I don’t have so much time for books nowadays. My goodreads challenge gets smaller and smaller every year, but I do manage to select the books I want to read to make sure they are really worth it. Flowers for Algernon is one of the books I read recently and I just loved it. The story is very sensible and sad, but it shows all these great values that simple people still have and that we, living in a modern and consumerist society, tend to forget about.
Flowers for Algernon is the story of Charlie Gordon, a cleaner who has an IQ of 68, but who “reely wantd to lern I wantid it more even then pepul who are smarter even then me … all my life I wantid to be smart and not dumb”. The book is written as short diary entries, and using Charlie’s way of writing, full of errors, introduces us directly into his simple soul and mind, making the character even more powerful and making us understand him and empathize with him to the maximum.

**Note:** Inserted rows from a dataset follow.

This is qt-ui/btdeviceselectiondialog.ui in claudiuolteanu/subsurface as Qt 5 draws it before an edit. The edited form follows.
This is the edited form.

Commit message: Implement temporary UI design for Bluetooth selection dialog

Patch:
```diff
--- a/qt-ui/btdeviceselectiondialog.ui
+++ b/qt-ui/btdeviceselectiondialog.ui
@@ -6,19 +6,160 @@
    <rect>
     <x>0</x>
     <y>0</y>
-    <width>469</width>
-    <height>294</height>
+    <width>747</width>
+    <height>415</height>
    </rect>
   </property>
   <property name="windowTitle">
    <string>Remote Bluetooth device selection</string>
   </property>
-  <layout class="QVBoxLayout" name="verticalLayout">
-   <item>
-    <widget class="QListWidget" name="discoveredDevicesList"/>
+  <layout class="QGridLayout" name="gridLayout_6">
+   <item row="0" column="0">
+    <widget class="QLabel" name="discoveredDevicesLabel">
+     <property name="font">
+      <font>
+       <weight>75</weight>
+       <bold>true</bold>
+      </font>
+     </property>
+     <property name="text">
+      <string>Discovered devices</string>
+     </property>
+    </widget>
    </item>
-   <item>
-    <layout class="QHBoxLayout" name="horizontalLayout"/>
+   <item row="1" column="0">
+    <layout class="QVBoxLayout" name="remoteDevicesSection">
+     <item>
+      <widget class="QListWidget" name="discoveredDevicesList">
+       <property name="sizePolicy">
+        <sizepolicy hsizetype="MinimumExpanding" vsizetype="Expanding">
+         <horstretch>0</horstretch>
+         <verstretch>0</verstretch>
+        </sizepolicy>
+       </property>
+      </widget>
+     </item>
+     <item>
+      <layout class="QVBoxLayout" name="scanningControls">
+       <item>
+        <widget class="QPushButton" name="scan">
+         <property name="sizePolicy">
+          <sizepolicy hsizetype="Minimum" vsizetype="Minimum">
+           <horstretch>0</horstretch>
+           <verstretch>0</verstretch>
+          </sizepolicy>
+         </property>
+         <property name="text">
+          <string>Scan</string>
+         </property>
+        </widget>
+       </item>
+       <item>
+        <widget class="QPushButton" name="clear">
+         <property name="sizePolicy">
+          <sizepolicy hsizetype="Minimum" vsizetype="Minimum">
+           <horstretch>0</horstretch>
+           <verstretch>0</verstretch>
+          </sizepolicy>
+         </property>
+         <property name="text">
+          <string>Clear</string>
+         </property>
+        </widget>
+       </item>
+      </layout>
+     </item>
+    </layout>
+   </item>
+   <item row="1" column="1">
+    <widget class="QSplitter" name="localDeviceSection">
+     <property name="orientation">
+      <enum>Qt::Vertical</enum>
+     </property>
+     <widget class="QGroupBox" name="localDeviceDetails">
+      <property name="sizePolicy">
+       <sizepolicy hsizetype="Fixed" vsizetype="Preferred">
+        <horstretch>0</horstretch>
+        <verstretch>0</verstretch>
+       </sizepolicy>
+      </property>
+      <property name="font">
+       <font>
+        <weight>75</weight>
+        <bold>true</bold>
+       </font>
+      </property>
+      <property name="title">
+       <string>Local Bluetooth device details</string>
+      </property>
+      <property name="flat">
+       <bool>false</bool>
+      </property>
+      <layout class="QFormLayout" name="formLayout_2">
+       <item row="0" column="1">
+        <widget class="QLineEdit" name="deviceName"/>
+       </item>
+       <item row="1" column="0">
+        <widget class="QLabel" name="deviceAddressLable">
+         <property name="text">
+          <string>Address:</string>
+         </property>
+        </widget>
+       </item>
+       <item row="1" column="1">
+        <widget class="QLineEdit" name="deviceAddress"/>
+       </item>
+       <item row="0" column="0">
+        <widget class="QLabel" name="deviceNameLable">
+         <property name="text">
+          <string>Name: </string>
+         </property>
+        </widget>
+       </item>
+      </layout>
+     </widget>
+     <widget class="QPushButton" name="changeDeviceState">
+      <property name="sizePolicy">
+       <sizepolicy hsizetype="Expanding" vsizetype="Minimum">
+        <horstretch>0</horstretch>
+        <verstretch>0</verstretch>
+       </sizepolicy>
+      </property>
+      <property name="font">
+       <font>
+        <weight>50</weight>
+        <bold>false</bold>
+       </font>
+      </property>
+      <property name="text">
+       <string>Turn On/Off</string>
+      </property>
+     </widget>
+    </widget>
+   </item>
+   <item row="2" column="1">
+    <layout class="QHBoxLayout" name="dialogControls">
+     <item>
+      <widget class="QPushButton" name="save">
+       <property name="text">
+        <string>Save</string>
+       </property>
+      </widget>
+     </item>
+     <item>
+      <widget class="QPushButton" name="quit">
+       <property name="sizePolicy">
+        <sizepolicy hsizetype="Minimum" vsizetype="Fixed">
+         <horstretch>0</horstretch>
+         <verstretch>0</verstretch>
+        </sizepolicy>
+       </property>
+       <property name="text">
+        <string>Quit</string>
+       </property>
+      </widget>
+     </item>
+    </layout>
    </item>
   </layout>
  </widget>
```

Charlie Gordan is a 37-year-old honest man of low intelligence. When he undergoes an experimental surgery that increases his intelligence, the low IQ that once chained him down leaps to an unbelievable 200. He experiences the joy and strength of processing new knowledge but like all things, intelligence comes with a price. Charlie is shocked when his once innocent eyes open up to the beauty and cruelty of reality. He also faces emotional pain and sorrow when he sees the way those who are mentally retarded are treated and are isolated from the world. Through journaling, Charlie keeps record of his progress and the effect the surgery has on his life.

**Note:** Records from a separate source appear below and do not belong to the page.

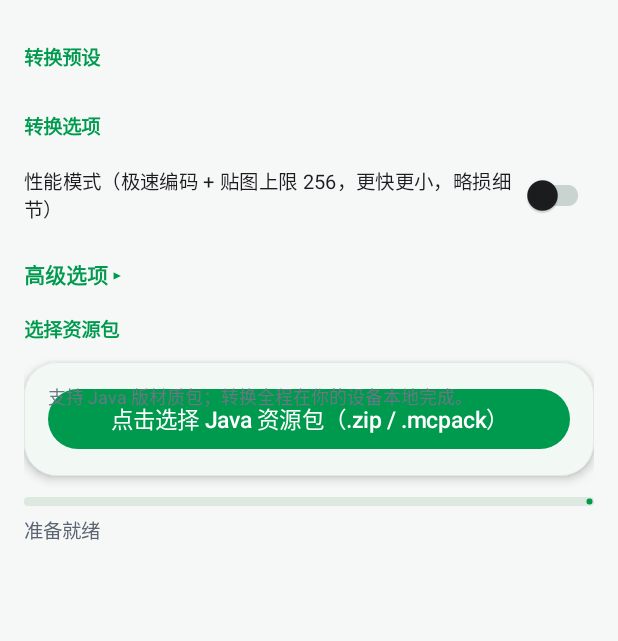
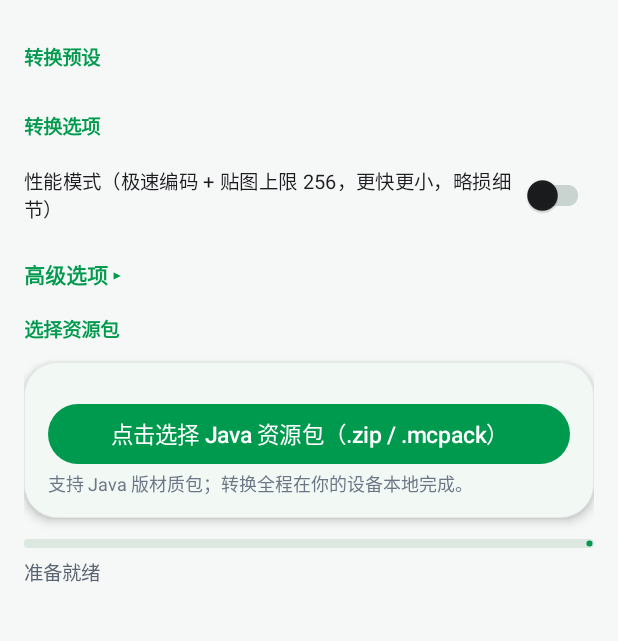
Before and after one commit to xiongmiaozai/OGA-Parity, an Android app: the screen it shows after launch (MainActivity), on a phone screen of 412 x 824 dp, the part 86-727 px from its top. Run offline under Robolectric (Android 15) with nearby library versions, the phone set to English and light mode, and no system bars; libraries missing offline, so code that uses them is left out: com.chaquo.python; 5 statements that could not run were skipped.

Commit message:
v1.4.4: 修复卡片重叠(FrameLayout→纵向LinearLayout) 主界面与资源库面板

```diff
--- a/mcjb-offline/app/build.gradle
+++ b/mcjb-offline/app/build.gradle
@@ -11,8 +11,8 @@ android {
         applicationId 'com.mcjb2vv.offline'
         minSdk 24
         targetSdk 34
-        versionCode 8
-        versionName '1.4.3'
+        versionCode 9
+        versionName '1.4.4'
         // 只打主流真机 ABI，控制体积；需要模拟器可加 x86_64
         ndk { abiFilters 'arm64-v8a' }
     }
--- a/mcjb-offline/app/src/main/java/com/mcjb2vv/offline/MainActivity.java
+++ b/mcjb-offline/app/src/main/java/com/mcjb2vv/offline/MainActivity.java
@@ -10,6 +10,7 @@ import android.graphics.Bitmap;
 import android.graphics.BitmapFactory;
 import android.graphics.Color;
 import android.graphics.Typeface;
+import android.graphics.drawable.GradientDrawable;
 import android.net.Uri;
 import android.os.Build;
 import android.os.Bundle;
@@ -82,7 +83,7 @@ public class MainActivity extends AppCompatActivity {
     private SwitchMaterial compatBox, perfBox;
     private ChipGroup presetGroup;
     private LinearLayout previewGrid, threadSeg, sizeSeg, body;
-    private MaterialCardView resultCard;
+    private LinearLayout resultCard;
     private ScrollView logScroll;
     private TextView resultTitle, resultMeta, fileInfoText;
 
@@ -192,7 +193,7 @@ public class MainActivity extends AppCompatActivity {
         // ---- 选择卡 ----
         // ---- 选择卡 ----
         body.addView(sectionLabel("选择资源包"));
-        MaterialCardView pickCard = card(0xFFF2F8F4, dp);
+        LinearLayout pickCard = card(0xFFF2F8F4, dp);
         pickBtn = mkButton("点击选择 Java 资源包（.zip / .mcpack）", "#009A4E",
                 new View.OnClickListener() {
                     @Override public void onClick(View v) { pickFile(); }
@@ -349,14 +350,18 @@ public class MainActivity extends AppCompatActivity {
         return b;
     }
 
-    private MaterialCardView card(int bg, float dp) {
-        MaterialCardView c = new MaterialCardView(this);
-        c.setCardBackgroundColor(ColorStateList.valueOf(bg));
-        c.setRadius(22 * dp);
-        c.setCardElevation(4 * dp);
-        c.setContentPadding((int) (16 * dp), (int) (14 * dp), (int) (16 * dp), (int) (14 * dp));
-        c.setStrokeColor(ColorStateList.valueOf(Color.parseColor("#E2E8E6")));
-        c.setStrokeWidth((int) (1 * dp));
+    private LinearLayout card(int bg, float dp) {
+        // 注意：MaterialCardView 继承自 FrameLayout，直接向其中 addView 多个子控件会互相
+        // 叠在左上角覆盖。这里改用纵向 LinearLayout + 圆角背景模拟卡片，子控件自然竖向排列。
+        LinearLayout c = new LinearLayout(this);
+        c.setOrientation(LinearLayout.VERTICAL);
+        c.setPadding((int) (16 * dp), (int) (14 * dp), (int) (16 * dp), (int) (14 * dp));
+        GradientDrawable d = new GradientDrawable();
+        d.setColor(bg);
+        d.setCornerRadius(22 * dp);
+        d.setStroke((int) (1 * dp), Color.parseColor("#E2E8E6"));
+        c.setBackground(d);
+        c.setElevation(4 * dp);
         LinearLayout.LayoutParams lp = new LinearLayout.LayoutParams(
                 ViewGroup.LayoutParams.MATCH_PARENT, ViewGroup.LayoutParams.WRAP_CONTENT);
         lp.topMargin = (int) (8 * dp);
```
Also changed, not shown: mcjb-offline/app/src/main/java/com/mcjb2vv/offline/LibraryActivity.java (+9 -3 lines), 2 other files.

As Charlie’s intelligence grows, his writing level also improves, until he gets to the point where he is very academic and uses a very complex and sophisticated language.

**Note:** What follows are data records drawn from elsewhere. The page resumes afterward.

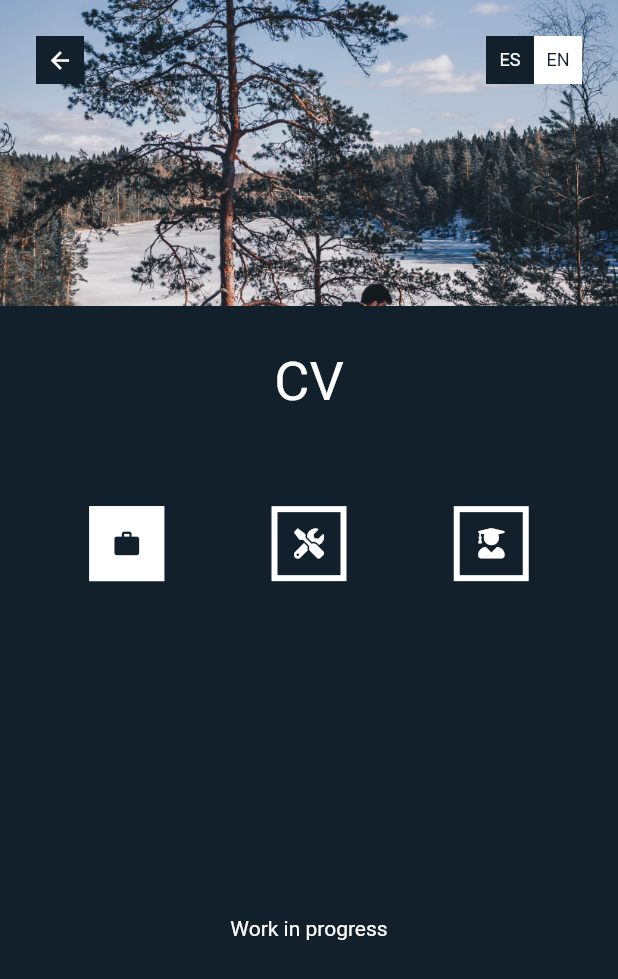
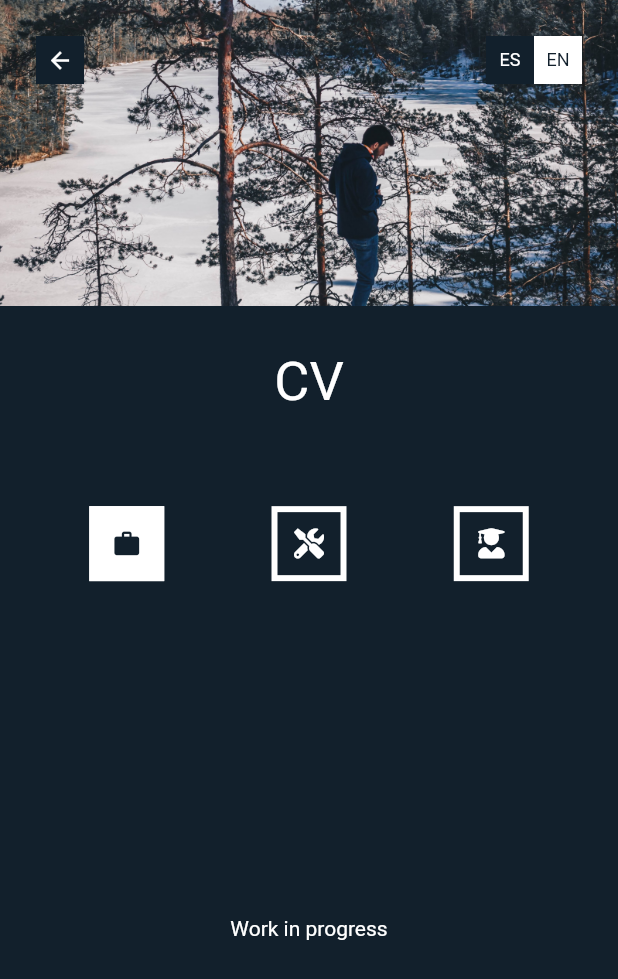
Before and after one commit to jsgalarraga/portfolio, a Flutter app: the CVPage screen opened by its route, on a phone screen of 412 x 824 dp. Shown: the top 979 px of the screen. Run offline on Flutter 3.47's test engine with Material 2 defaults, Android fonts, the light colour scheme and no system bars; accounts and stored records are empty.

Commit message:
foto cv recortada para movil

```diff
--- a/lib/ui/cv/narrow_view.dart
+++ b/lib/ui/cv/narrow_view.dart
@@ -52,7 +52,7 @@ class ImageView extends StatelessWidget {
       child: Container(
         constraints: BoxConstraints.expand(height: 200),
         child: Image.asset(
-          'images/de_pie_nieve.jpg',
+          'images/de_pie_nieve_cut.jpg',
           fit: BoxFit.cover,
         ),
       ),
--- a/pubspec.yaml
+++ b/pubspec.yaml
@@ -42,6 +42,7 @@ flutter:
     - images/andando_nieve.jpg
     - images/hamaca.jpg
     - images/de_pie_nieve.jpg
+    - images/de_pie_nieve_cut.jpg
 
   # To add custom fonts to your application, add a fonts section here,
   # in this "flutter" section. Each entry in this list should have a
```
Also changed, not shown: images/de_pie_nieve_cut.jpg (added).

I would say that this book is a very educative one, especially when trying to deal with people with mental handicaps. And maybe it’s a very good book for children and teenagers, to help them understand that, in the end, we are all human and you become more and more human when you treat others like you would also like to be treated by others.